Central Tin Containers

No health risk from Bisphenol A


No consumer health risk from Bisphenol A exposure.


EFSA's comprehensive re-evaluation of Bisphenol A (BPA) exposure and toxicity concludes that BPA poses no health risk to consumers of any age group (including unborn children, infants and adolescents) at current exposure levels. Exposure from the diet or from a combination of sources (diet, dust, cosmetics and thermal paper) is under the safe level (the "tolerable daily intake" or TDI).


Although new data and refined methodologies have led EFSA experts to considerably reduce the safe level of BPA from 50 micrograms per KG of bodyweight per day to 4mg per kg of bw/day. The highest estimates for dietary exposure and for exposure from a combination of sources. (Aggregated exposure) are three to five times lower than the new TDI.

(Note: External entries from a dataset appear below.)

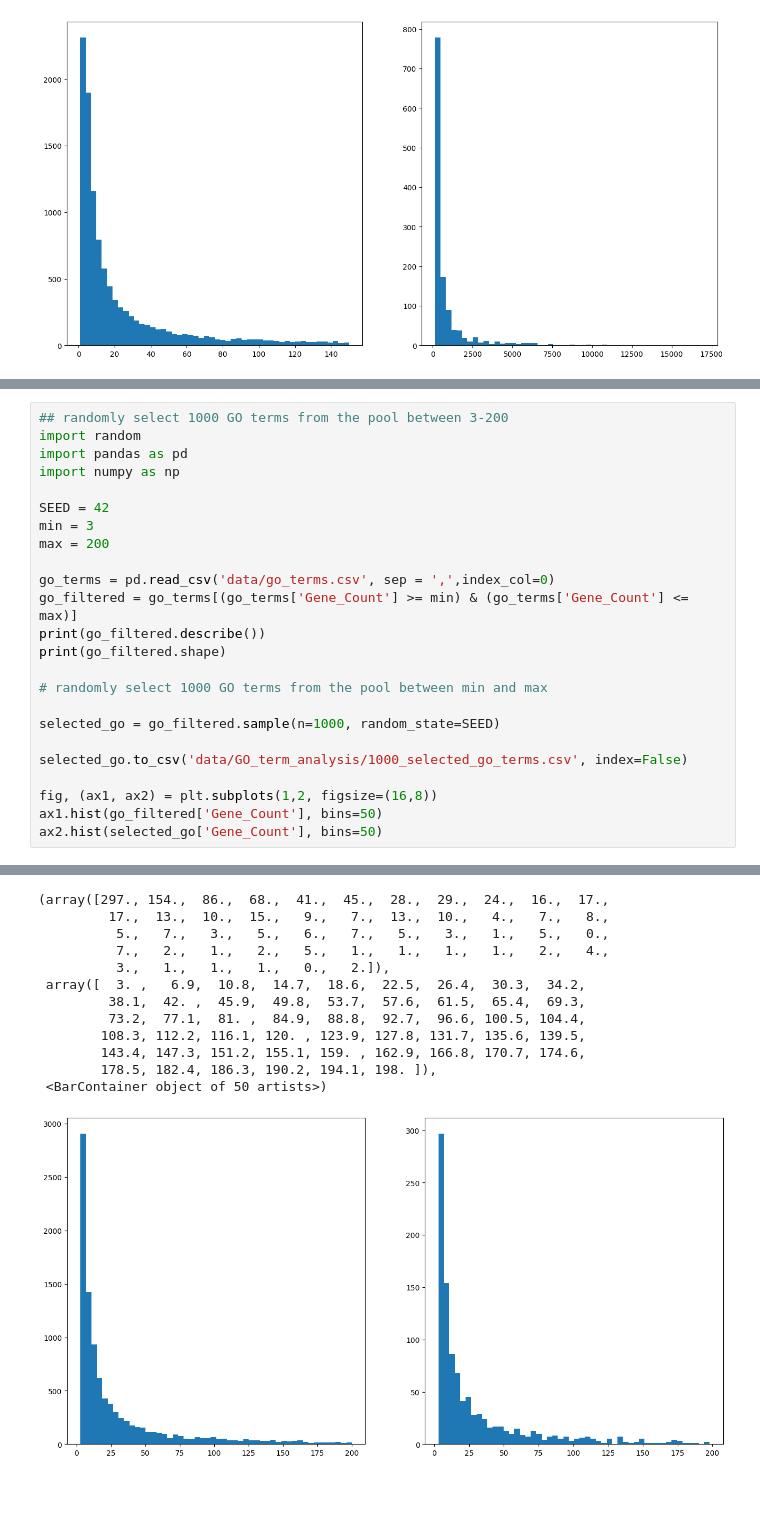
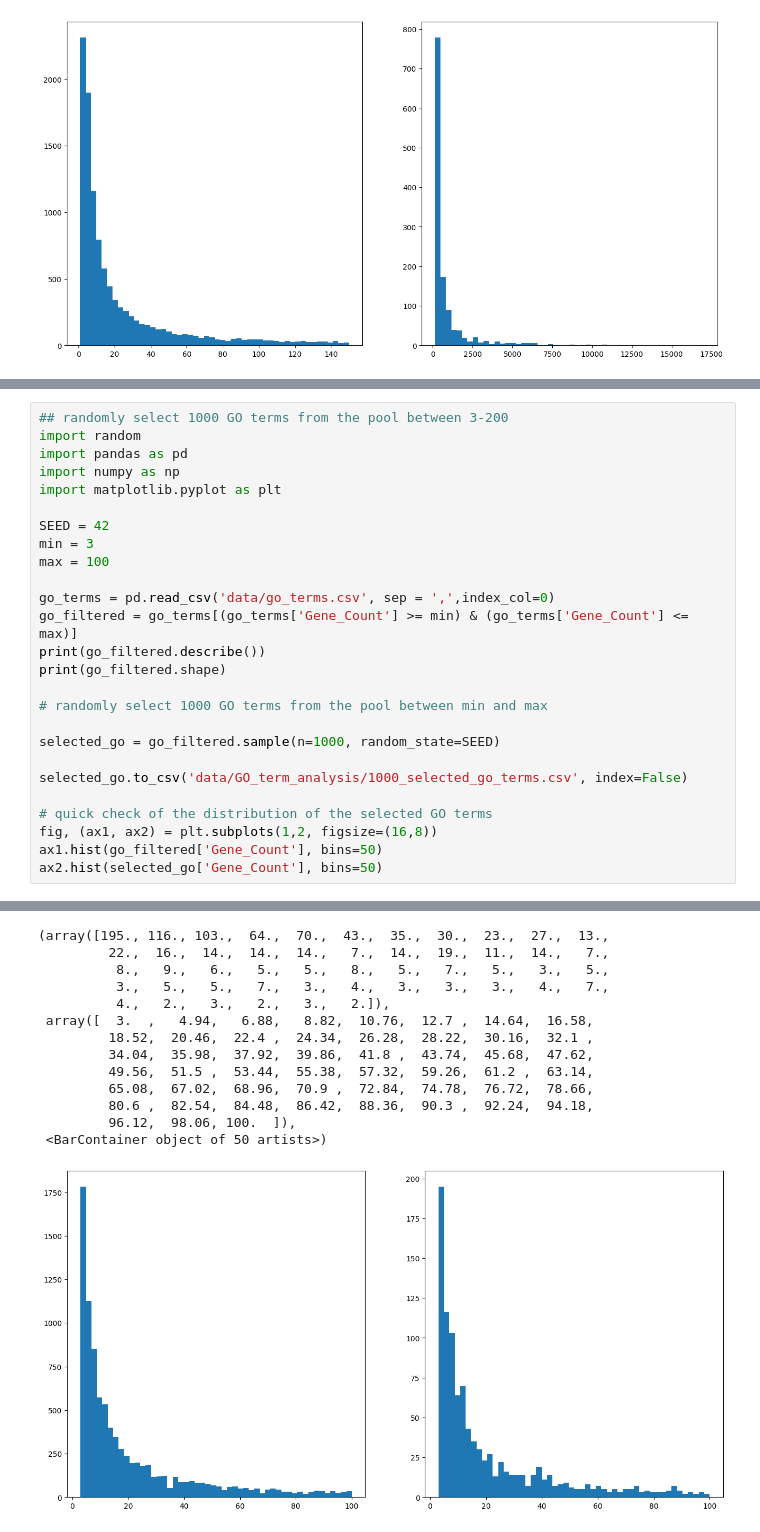
Before and after one commit to idekerlab/llm_evaluation_for_gene_set_interpretation, a Jupyter notebook: 0.[Prep GO]Download_and_parse_GO.ipynb, the cells around one changed output, grey strips where cells are left out. Saved outputs shown, nothing was run; the diff lists cells and outputs as text; blank space fills up the shorter version.

```diff
--- a/0.[Prep GO]Download_and_parse_GO.ipynb
+++ b/0.[Prep GO]Download_and_parse_GO.ipynb
@@ -133,10 +133,11 @@ go_terms[(go_terms['Gene_Count'] >= 3) & (go_terms['Gene_Count'] <= 200)].shape[
 import random
 import pandas as pd
 import numpy as np
+import matplotlib.pyplot as plt
 
 SEED = 42
 min = 3
-max = 200
+max = 100
 
 go_terms = pd.read_csv('data/go_terms.csv', sep = ',',index_col=0)
 go_filtered = go_terms[(go_terms['Gene_Count'] >= min) & (go_terms['Gene_Count'] <= max)]
@@ -149,6 +150,7 @@ selected_go = go_filtered.sample(n=1000, random_state=SEED)
 
 selected_go.to_csv('data/GO_term_analysis/1000_selected_go_terms.csv', index=False)
 
+# quick check of the distribution of the selected GO terms
 fig, (ax1, ax2) = plt.subplots(1,2, figsize=(16,8))
 ax1.hist(go_filtered['Gene_Count'], bins=50)
 ax2.hist(selected_go['Gene_Count'], bins=50)
@@ -166,16 +168,17 @@ max     200.000000
-(array([297., 154.,  86.,  68.,  41.,  45.,  28.,  29.,  24.,  16.,  17.,
-         17.,  13.,  10.,  15.,   9.,   7.,  13.,  10.,   4.,   7.,   8.,
-          5.,   7.,   3.,   5.,   6.,   7.,   5.,   3.,   1.,   5.,   0.,
-          7.,   2.,   1.,   2.,   5.,   1.,   1.,   1.,   1.,   2.,   4.,
-          3.,   1.,   1.,   1.,   0.,   2.]),
- array([  3. ,   6.9,  10.8,  14.7,  18.6,  22.5,  26.4,  30.3,  34.2,
-         38.1,  42. ,  45.9,  49.8,  53.7,  57.6,  61.5,  65.4,  69.3,
-         73.2,  77.1,  81. ,  84.9,  88.8,  92.7,  96.6, 100.5, 104.4,
-        108.3, 112.2, 116.1, 120. , 123.9, 127.8, 131.7, 135.6, 139.5,
-        143.4, 147.3, 151.2, 155.1, 159. , 162.9, 166.8, 170.7, 174.6,
-        178.5, 182.4, 186.3, 190.2, 194.1, 198. ]),
+(array([195., 116., 103.,  64.,  70.,  43.,  35.,  30.,  23.,  27.,  13.,
+         22.,  16.,  14.,  14.,  14.,   7.,  14.,  19.,  11.,  14.,   7.,
+          8.,   9.,   6.,   5.,   5.,   8.,   5.,   7.,   5.,   3.,   5.,
+          3.,   5.,   5.,   7.,   3.,   4.,   3.,   3.,   3.,   4.,   7.,
+          4.,   2.,   3.,   2.,   3.,   2.]),
+ array([  3.  ,   4.94,   6.88,   8.82,  10.76,  12.7 ,  14.64,  16.58,
+         18.52,  20.46,  22.4 ,  24.34,  26.28,  28.22,  30.16,  32.1 ,
+         34.04,  35.98,  37.92,  39.86,  41.8 ,  43.74,  45.68,  47.62,
+         49.56,  51.5 ,  53.44,  55.38,  57.32,  59.26,  61.2 ,  63.14,
+         65.08,  67.02,  68.96,  70.9 ,  72.84,  74.78,  76.72,  78.66,
+         80.6 ,  82.54,  84.48,  86.42,  88.36,  90.3 ,  92.24,  94.18,
+         96.12,  98.06, 100.  ]),
  <BarContainer object of 50 artists>)
-[figure, old version]
+[figure, new version]
 # %%
 print(selected_go.describe())
 selected_go.head()
```
Also changed, not shown: parts of 4 cells of this notebook, 7 other files.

Uncertainties surrounding potential health effects of BPA on the mammary gland, reproductive, metabolic, neurobehavioral and immune systems have been quantified and factored in to the calculation of the TDI. In addition, the TDI is temporary pending the outcome of a long term study in Rats, which will help reduce these uncertainties.


Why has EFSA done this Risk Assessment?

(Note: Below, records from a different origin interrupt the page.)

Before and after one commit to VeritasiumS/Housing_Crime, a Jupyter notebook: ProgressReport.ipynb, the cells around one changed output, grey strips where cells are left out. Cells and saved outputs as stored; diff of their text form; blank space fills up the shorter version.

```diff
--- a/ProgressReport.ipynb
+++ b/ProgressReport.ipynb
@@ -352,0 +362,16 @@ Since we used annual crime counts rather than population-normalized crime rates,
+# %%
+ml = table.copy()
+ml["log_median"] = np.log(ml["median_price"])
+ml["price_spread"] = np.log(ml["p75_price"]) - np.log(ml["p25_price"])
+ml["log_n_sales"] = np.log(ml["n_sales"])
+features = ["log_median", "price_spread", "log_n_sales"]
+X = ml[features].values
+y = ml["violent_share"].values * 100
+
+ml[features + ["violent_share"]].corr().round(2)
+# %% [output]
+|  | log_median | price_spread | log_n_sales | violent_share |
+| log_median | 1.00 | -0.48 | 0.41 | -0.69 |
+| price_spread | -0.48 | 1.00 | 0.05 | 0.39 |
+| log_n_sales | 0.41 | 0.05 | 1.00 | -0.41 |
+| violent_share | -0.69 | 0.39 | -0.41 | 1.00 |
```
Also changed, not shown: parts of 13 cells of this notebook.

BPA is a chemical compound used in the manufacture of food contact materials such as re-usable plastic tableware and can coatings (mainly protective linings). Another widespread use of BPA is in thermal paper commonly used for till/cash register receipts. Residues of BPA can migrate into food and beverages and be ingested by the consumer. It can also be absorbed through the skin and via inhalation.


Dr Trine Husoy is a member of the EFSA expert panel dealing with food contact materials and chair of the BPA working group. She said "the panel decided to re-evaluate the safety of BPA because of the publication of a huge number of new research studies in recent years."


To be as open and transparent as possible, EFSA thoroughly consulted and engaged with national authorities and stakeholders during this risk assessment to ensure that the widest possible range of scientific views and information were considered. According to Dr Husoy, "the public consultation process also helped us to refine our assessment through the submission of additional data and to further clarify important aspects of the opinion such as uncertainties"